A group of religious leaders who support abortion rights filed a lawsuit Thursday challenging Missouri's abortion ban, saying lawmakers openly invoked their religious beliefs

while drafting the measure and thereby imposed those beliefs on others who don't share them. The lawsuit filed in St. Louis is the latest of many to challenge restrictive

abortion laws enacted by conservative states after the Supreme Court overturned Roe vs. Wade in June. That landmark ruling left abortion rights up to each state to

decide. Since then, religious abortion rights supporters have increasingly used religious freedom lawsuits in seeking to protect abortion access. The religious freedom

complaints are among nearly three dozen post-Roe lawsuits that have been filed against 19 states’ abortion bans, according to the Brennan Center for Justice. The Missouri

lawsuit brought on behalf of 13 Christian and Jewish leaders seeks a permanent injunction barring the state from enforcing its abortion law and a declaration that provisions of

its law violate the Missouri Constitution. “What the lawsuit says is that when you legislate your religious beliefs into law, you impose your beliefs on everyone else and

force all of us to live by your own narrow beliefs,” said Michelle Banker of the National Women’s Law Center, the lead attorney in the case. “And that hurts us. That denies our

basic human rights.” Missouri Senate President Pro Tem Caleb Rowden, a Republican, called the lawsuit “foolish.” “We were acting on the belief that life is precious

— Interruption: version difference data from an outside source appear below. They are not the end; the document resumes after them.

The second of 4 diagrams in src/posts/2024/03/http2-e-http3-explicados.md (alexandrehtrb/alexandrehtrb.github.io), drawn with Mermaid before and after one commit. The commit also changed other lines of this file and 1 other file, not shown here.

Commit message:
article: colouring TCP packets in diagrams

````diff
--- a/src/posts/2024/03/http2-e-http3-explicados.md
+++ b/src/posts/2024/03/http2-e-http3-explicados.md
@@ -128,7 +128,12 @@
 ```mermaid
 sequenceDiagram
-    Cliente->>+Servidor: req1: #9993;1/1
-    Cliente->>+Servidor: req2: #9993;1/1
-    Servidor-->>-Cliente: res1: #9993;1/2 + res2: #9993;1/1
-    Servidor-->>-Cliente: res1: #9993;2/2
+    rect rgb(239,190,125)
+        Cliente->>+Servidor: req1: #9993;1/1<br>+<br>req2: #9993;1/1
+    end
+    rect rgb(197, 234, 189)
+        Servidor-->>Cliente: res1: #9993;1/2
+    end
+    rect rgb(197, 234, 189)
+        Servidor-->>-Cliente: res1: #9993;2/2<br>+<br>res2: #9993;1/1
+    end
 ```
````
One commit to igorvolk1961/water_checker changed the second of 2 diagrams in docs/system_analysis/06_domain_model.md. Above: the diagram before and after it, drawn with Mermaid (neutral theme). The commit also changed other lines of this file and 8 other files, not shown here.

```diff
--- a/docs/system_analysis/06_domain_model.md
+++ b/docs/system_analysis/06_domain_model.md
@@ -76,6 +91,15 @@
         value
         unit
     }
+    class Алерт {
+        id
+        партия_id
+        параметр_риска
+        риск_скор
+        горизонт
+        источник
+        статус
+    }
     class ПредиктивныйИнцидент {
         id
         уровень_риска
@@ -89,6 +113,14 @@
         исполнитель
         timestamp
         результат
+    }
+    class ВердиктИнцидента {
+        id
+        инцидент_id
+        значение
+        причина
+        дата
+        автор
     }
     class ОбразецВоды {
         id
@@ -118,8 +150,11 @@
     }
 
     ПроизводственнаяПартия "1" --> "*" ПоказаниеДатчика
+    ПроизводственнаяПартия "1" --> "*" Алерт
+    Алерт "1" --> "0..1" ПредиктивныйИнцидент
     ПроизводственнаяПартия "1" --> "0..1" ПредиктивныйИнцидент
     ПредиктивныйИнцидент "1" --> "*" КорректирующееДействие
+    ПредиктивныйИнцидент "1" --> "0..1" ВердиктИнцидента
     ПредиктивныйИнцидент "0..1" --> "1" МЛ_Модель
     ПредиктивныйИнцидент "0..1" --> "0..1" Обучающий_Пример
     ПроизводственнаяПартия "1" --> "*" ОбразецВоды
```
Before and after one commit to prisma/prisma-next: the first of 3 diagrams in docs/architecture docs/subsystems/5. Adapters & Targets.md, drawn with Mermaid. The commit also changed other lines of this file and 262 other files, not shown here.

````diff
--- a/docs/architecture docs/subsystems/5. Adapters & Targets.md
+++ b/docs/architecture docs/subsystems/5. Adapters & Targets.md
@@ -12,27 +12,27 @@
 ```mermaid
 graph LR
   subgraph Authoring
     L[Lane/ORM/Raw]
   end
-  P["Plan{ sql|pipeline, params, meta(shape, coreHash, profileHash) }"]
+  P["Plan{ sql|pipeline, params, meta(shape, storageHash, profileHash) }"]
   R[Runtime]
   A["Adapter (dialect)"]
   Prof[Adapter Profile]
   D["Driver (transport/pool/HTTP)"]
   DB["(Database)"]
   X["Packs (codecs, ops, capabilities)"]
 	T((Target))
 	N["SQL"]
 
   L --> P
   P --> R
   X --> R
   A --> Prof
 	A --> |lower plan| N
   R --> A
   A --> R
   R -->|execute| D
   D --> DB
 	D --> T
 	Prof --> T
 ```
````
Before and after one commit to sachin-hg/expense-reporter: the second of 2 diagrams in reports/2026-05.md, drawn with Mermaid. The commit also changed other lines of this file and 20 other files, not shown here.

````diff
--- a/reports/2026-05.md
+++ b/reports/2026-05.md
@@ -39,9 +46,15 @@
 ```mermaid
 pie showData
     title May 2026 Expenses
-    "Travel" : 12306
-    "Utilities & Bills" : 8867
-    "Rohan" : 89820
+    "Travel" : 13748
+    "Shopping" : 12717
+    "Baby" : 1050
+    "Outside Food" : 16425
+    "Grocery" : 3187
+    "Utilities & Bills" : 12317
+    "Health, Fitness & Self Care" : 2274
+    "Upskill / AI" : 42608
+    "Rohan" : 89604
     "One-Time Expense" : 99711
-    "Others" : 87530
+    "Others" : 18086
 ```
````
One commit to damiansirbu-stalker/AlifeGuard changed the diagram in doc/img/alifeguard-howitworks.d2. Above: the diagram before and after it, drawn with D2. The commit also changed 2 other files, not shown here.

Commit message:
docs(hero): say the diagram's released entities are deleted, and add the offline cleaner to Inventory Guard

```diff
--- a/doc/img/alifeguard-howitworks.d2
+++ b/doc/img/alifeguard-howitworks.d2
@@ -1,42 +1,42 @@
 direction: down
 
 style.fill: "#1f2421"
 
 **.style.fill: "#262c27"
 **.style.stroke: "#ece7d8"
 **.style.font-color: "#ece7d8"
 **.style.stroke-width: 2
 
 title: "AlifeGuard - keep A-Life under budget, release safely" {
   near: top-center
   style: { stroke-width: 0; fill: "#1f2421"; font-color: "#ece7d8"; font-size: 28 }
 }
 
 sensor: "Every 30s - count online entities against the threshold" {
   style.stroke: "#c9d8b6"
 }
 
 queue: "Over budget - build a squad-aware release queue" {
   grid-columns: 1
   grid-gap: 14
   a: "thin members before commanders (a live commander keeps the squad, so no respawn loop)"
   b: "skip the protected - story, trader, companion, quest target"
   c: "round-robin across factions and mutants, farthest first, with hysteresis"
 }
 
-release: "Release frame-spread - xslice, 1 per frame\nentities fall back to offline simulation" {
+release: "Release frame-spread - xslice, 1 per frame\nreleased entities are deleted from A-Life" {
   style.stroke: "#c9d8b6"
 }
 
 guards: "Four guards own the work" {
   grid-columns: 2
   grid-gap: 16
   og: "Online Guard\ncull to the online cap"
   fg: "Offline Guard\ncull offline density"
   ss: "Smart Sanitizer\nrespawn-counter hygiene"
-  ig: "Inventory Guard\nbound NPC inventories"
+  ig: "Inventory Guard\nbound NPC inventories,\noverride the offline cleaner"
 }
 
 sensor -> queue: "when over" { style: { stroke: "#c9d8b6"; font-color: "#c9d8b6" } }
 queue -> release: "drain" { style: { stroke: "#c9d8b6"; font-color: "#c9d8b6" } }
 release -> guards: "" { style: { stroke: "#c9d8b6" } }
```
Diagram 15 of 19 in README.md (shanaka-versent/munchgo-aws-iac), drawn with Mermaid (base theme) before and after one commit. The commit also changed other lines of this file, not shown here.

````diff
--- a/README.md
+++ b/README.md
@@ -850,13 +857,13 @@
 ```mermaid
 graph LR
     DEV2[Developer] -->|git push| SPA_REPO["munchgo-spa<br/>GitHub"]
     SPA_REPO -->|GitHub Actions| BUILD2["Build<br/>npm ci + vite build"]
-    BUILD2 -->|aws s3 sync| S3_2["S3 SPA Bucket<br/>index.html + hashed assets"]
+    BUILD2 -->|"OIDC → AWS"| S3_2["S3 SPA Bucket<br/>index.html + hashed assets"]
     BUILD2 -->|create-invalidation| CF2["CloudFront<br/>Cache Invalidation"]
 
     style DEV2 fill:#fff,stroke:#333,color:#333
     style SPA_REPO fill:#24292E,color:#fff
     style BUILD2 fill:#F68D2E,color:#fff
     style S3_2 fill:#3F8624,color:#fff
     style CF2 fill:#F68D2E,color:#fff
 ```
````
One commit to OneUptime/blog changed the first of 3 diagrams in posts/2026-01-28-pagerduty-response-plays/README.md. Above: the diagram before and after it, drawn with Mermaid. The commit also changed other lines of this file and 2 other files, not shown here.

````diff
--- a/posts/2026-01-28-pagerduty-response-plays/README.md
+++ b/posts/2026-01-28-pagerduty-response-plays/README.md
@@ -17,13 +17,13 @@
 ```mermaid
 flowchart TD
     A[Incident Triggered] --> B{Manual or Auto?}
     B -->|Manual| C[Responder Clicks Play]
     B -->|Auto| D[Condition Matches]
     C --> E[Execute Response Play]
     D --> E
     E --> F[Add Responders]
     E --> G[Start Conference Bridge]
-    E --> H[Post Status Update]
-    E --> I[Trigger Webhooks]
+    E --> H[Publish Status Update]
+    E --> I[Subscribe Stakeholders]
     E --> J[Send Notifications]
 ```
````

and should be treated as such. I don’t think that’s a religious belief,” Rowden said.